Exercise
Exclude the pictures; give every entry again exactly as written.

========================================

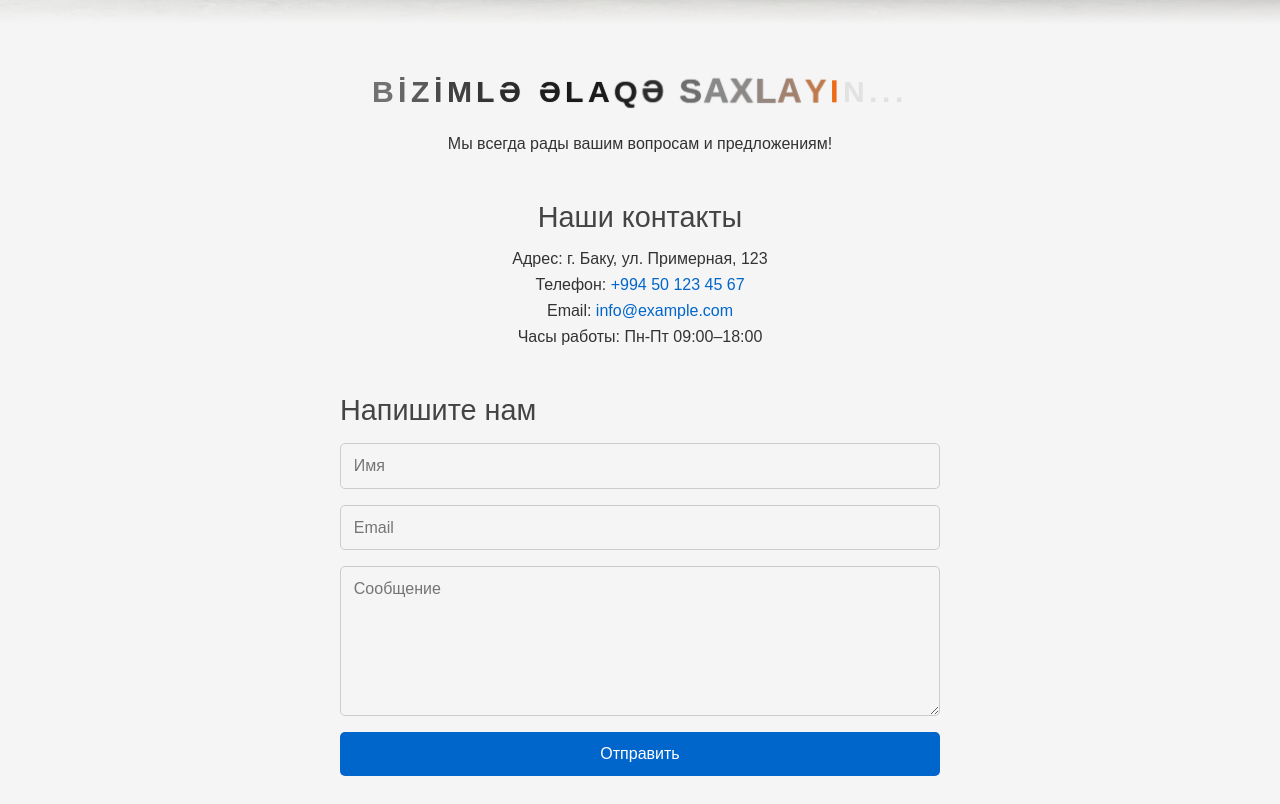
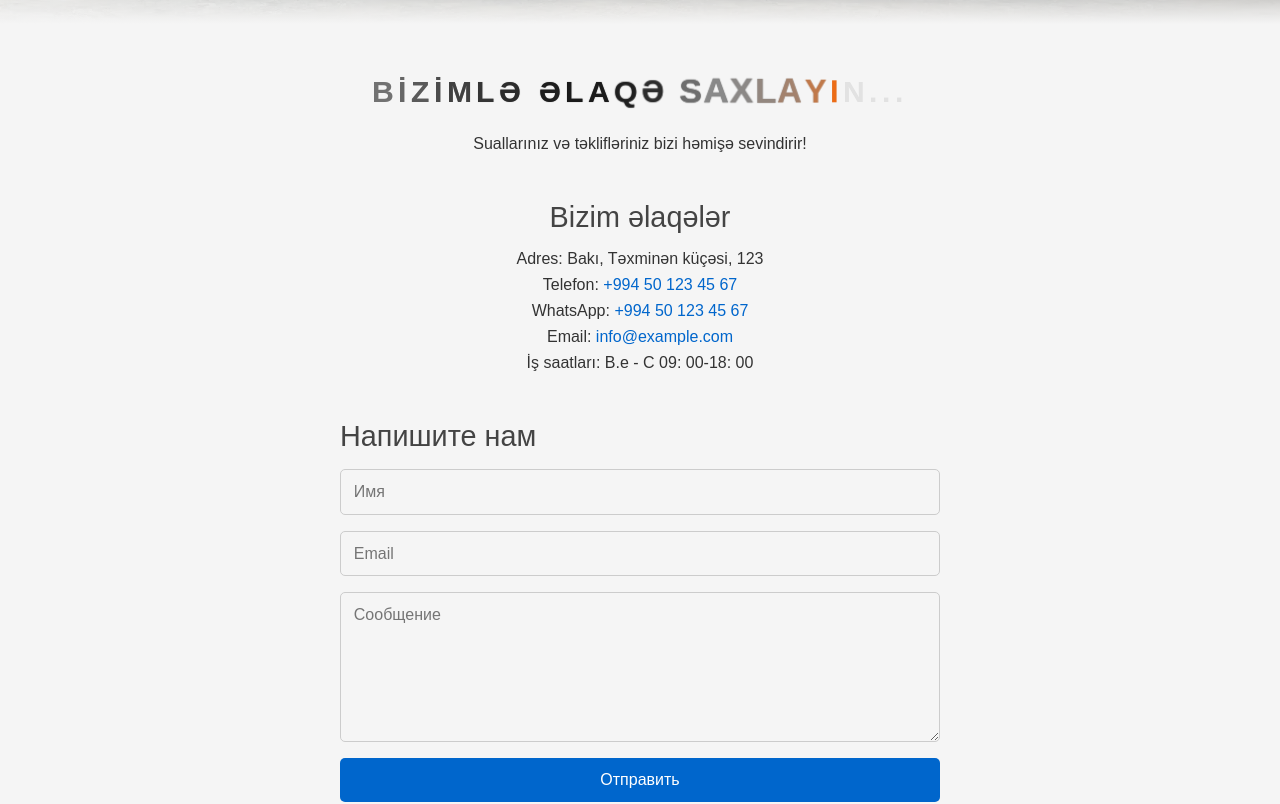
Before and after one commit to rovsenhuseynov/demirdizayn, a React (Create React App) app: page /contacts in a window 1280 px wide. Shown: the part 640-1444 px from the top of the page. Built offline with nearby package versions, Linux system fonts and the light colour scheme.

Commit message:
Коррекция - Contacts

```diff
--- a/src/pages/Contacts/Contacts.jsx
+++ b/src/pages/Contacts/Contacts.jsx
@@ -5,18 +5,21 @@ const Contacts = () => {
   return (
     <div className="contacts-page">
       <ShimmerWave text="BİZİMLƏ ƏLAQƏ SAXLAYIN..." />
-      <p>Мы всегда рады вашим вопросам и предложениям!</p>
+      <p>Suallarınız və təklifləriniz bizi həmişə sevindirir!</p>
 
       <section className="contact-info">
-        <h2>Наши контакты</h2>
-        <p>Адрес: г. Баку, ул. Примерная, 123</p>
+        <h2>Bizim əlaqələr</h2>
+        <p>Adres: Bakı, Təxminən küçəsi, 123</p>
         <p>
-          Телефон: <a href="tel:+994501234567">+994 50 123 45 67</a>
+          Telefon: <a href="tel:+994501234567">+994 50 123 45 67</a>
+        </p>
+        <p>
+          WhatsApp: <a href="tel:+994501234567">+994 50 123 45 67</a>
         </p>
         <p>
           Email: <a href="mailto:info@example.com">info@example.com</a>
         </p>
-        <p>Часы работы: Пн-Пт 09:00–18:00</p>
+        <p>İş saatları: B.e - C 09: 00-18: 00</p>
       </section>
 
       <section className="contact-form">
@@ -42,12 +45,13 @@ const Contacts = () => {
         ></iframe>
       </section>
 
-      <section className="social-links">
-        <h2>Мы в соцсетях</h2>
-        <a href="#">Instagram</a>
-        <a href="#">Facebook</a>
-        <a href="#">LinkedIn</a>
-      </section>
+<section className="social-links">
+  <h2>Мы в соцсетях</h2>
+  <a href="https://www.instagram.com" target="_blank" rel="noopener noreferrer">Instagram</a>
+  <a href="https://www.facebook.com" target="_blank" rel="noopener noreferrer">Facebook</a>
+  <a href="https://www.linkedin.com" target="_blank" rel="noopener noreferrer">LinkedIn</a>
+  <a href="https://wa.me/79991234567" target="_blank" rel="noopener noreferrer">WhatsApp</a>
+</section>
     </div>
   );
 };
--- a/src/pages/Contacts/Contacts.scss
+++ b/src/pages/Contacts/Contacts.scss
@@ -102,7 +102,7 @@
       border-radius: 10px;
 
       // Меньшая высота для мобильных в горизонтальной ориентации
-      @media (max-width: 768px) and (orientation: landscape) {
+      @media (max-width: 1024px) and (orientation: landscape) {
         height: 80vh;
       }
     }
```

========================================

Exercise answer
Before and after one commit to rovsenhuseynov/demirdizayn, a React (Create React App) app: page /contacts in a window 1280 px wide. Shown: the part 640-1444 px from the top of the page. Built offline with nearby package versions, Linux system fonts and the light colour scheme.

Commit message:
Коррекция - Contacts

```diff
--- a/src/pages/Contacts/Contacts.jsx
+++ b/src/pages/Contacts/Contacts.jsx
@@ -5,18 +5,21 @@ const Contacts = () => {
   return (
     <div className="contacts-page">
       <ShimmerWave text="BİZİMLƏ ƏLAQƏ SAXLAYIN..." />
-      <p>Мы всегда рады вашим вопросам и предложениям!</p>
+      <p>Suallarınız və təklifləriniz bizi həmişə sevindirir!</p>
 
       <section className="contact-info">
-        <h2>Наши контакты</h2>
-        <p>Адрес: г. Баку, ул. Примерная, 123</p>
+        <h2>Bizim əlaqələr</h2>
+        <p>Adres: Bakı, Təxminən küçəsi, 123</p>
         <p>
-          Телефон: <a href="tel:+994501234567">+994 50 123 45 67</a>
+          Telefon: <a href="tel:+994501234567">+994 50 123 45 67</a>
+        </p>
+        <p>
+          WhatsApp: <a href="tel:+994501234567">+994 50 123 45 67</a>
         </p>
         <p>
           Email: <a href="mailto:info@example.com">info@example.com</a>
         </p>
-        <p>Часы работы: Пн-Пт 09:00–18:00</p>
+        <p>İş saatları: B.e - C 09: 00-18: 00</p>
       </section>
 
       <section className="contact-form">
@@ -42,12 +45,13 @@ const Contacts = () => {
         ></iframe>
       </section>
 
-      <section className="social-links">
-        <h2>Мы в соцсетях</h2>
-        <a href="#">Instagram</a>
-        <a href="#">Facebook</a>
-        <a href="#">LinkedIn</a>
-      </section>
+<section className="social-links">
+  <h2>Мы в соцсетях</h2>
+  <a href="https://www.instagram.com" target="_blank" rel="noopener noreferrer">Instagram</a>
+  <a href="https://www.facebook.com" target="_blank" rel="noopener noreferrer">Facebook</a>
+  <a href="https://www.linkedin.com" target="_blank" rel="noopener noreferrer">LinkedIn</a>
+  <a href="https://wa.me/79991234567" target="_blank" rel="noopener noreferrer">WhatsApp</a>
+</section>
     </div>
   );
 };
--- a/src/pages/Contacts/Contacts.scss
+++ b/src/pages/Contacts/Contacts.scss
@@ -102,7 +102,7 @@
       border-radius: 10px;
 
       // Меньшая высота для мобильных в горизонтальной ориентации
-      @media (max-width: 768px) and (orientation: landscape) {
+      @media (max-width: 1024px) and (orientation: landscape) {
         height: 80vh;
       }
     }
```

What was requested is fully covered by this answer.